Math Phobia: An American Crisis
The first was a short piece in the Harvard Business Review called Americans Need to Get Over Their Fear of Math. The author, Sian Beilock, paints the thesis that math phobia is a liability for the U.S. given the importance of STEM skills and jobs to the current marketplace. Here is the quote that stood out to me:
Finally, we need to reject the social acceptability of being bad at math. Think about it: You don’t hear highly intelligent people proclaiming that they can’t read, but you do hear many of these same individuals talking about “not being a math person.”
In the second piece called Structured Procrastination, John Perry, argues that procrastinators can do better prioritizing important projects. He argues that while procrastinators put off things they have to do, it does not mean doing absolutely nothing. There are some gems in here:
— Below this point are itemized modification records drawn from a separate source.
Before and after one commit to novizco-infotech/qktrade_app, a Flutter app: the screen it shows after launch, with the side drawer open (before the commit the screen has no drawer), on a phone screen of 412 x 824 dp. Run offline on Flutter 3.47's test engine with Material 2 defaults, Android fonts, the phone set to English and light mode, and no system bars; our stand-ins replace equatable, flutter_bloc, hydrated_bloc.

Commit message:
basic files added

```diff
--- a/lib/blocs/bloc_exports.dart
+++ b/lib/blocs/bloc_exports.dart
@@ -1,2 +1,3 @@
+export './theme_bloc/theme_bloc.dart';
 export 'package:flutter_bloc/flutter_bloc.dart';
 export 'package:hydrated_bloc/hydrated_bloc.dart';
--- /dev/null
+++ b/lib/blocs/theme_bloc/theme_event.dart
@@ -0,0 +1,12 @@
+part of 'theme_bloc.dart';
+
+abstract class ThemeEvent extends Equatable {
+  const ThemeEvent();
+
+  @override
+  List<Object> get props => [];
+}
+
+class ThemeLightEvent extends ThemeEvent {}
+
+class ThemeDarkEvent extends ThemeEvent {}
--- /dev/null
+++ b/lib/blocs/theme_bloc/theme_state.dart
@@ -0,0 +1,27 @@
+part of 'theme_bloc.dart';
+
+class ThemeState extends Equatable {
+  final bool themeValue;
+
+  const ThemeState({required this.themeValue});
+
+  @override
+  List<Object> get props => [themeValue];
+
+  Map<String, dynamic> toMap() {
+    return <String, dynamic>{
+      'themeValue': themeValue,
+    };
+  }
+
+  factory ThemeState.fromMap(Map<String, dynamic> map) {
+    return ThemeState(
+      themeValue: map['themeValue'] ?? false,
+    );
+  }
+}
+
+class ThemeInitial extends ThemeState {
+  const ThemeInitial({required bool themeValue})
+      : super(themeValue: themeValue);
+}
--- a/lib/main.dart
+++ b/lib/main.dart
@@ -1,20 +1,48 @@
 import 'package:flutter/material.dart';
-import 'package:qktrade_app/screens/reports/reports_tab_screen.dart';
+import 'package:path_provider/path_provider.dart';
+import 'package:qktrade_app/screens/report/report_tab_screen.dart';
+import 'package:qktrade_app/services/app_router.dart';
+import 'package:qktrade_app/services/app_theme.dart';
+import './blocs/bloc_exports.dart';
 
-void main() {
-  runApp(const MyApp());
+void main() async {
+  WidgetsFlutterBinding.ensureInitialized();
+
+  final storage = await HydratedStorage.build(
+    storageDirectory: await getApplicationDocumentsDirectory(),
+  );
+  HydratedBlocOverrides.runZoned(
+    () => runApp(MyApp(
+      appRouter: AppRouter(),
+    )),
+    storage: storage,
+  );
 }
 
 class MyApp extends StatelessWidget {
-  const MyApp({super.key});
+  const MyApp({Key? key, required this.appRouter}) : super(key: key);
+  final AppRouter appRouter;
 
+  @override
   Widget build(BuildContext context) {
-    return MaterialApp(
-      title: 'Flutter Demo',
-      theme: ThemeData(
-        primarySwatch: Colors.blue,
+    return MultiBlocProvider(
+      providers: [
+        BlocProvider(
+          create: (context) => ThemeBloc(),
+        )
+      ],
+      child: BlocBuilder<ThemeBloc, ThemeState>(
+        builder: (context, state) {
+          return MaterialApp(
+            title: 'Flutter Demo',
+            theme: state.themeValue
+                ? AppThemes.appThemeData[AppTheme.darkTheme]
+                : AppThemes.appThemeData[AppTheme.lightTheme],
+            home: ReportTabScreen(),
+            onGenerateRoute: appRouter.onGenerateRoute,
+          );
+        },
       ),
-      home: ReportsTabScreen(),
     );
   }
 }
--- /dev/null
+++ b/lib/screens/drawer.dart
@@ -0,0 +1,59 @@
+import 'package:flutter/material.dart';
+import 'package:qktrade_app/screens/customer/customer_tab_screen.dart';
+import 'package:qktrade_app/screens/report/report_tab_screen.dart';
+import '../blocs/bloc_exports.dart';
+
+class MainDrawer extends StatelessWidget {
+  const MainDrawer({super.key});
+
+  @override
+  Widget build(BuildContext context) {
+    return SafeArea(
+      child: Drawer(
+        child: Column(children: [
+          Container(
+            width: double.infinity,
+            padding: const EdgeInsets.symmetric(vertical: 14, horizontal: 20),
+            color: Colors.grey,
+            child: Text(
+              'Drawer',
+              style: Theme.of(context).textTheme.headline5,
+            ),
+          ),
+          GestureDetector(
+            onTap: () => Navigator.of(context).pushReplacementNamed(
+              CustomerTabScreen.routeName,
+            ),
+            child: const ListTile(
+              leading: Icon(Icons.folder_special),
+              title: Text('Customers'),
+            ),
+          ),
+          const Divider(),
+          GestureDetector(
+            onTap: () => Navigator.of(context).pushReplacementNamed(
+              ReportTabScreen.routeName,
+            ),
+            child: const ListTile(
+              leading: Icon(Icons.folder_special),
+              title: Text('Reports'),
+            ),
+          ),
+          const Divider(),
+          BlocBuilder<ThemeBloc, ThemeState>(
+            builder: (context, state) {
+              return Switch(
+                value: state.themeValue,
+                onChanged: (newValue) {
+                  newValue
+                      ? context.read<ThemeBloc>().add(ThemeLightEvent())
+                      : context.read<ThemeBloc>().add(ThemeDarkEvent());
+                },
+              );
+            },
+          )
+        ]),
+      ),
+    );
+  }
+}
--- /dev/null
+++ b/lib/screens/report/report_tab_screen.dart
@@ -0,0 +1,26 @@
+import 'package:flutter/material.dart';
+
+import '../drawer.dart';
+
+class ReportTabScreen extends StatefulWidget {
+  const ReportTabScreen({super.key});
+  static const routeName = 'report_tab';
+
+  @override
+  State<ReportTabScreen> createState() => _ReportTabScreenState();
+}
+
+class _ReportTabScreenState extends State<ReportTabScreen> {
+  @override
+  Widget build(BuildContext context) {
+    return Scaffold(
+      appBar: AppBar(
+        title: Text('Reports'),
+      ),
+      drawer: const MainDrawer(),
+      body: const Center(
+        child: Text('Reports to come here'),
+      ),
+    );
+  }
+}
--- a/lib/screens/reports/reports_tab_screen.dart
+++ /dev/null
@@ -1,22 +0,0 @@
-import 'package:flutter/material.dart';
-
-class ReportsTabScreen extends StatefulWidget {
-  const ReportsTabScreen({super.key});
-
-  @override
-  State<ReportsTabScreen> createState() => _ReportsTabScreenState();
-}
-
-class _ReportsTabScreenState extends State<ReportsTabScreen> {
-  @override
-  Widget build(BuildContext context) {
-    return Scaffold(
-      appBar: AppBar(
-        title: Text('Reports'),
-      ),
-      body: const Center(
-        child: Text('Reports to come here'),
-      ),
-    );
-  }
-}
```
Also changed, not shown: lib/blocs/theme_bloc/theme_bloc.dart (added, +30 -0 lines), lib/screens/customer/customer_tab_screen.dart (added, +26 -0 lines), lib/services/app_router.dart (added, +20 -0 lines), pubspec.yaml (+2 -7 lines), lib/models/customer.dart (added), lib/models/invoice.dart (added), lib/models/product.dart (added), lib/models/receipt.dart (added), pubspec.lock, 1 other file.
Procrastinators often follow exactly the wrong tack. They try to minimize their commitments, assuming that if they have only a few things to do, they will quit procrastinating and get them done. But this goes contrary to the basic nature of the procrastinator and destroys his most important source of motivation. The few tasks on his list will be by definition the most important, and the only way to avoid doing them will be to do nothing. This is a way to become a couch potato, not an effective human being.
Tasks that seem most urgent and important are on top. But there are also worthwhile tasks to perform lower down on the list. Doing these tasks becomes a way of not doing the things higher up on the list…The trick is to pick the right sorts of projects for the top of the list. The ideal sorts of things have two characteristics, First, they seem to have clear deadlines (but really don’t). Second, they seem awfully important (but really aren’t). Luckily, life abounds with such tasks. In universities the vast majority of tasks fall into this category, and I’m sure the same is true for most other large institutions.
The Devil Teaches Thermodynamics
The last piece is a short poem that was published in Roald Hoffman’s book, [Chemistry Imagined: Reflections on Science](http://www.amazon.com/exec/obidos/ASIN/1560982144/braipick-20. I saw this on The Marginalian. Hoffman is a Nobel Prize winning chemist who is also a “literary artist”. You can watch Sean Ono Lennon recite the poem, which he read at the second annual Universe in Verse celebration.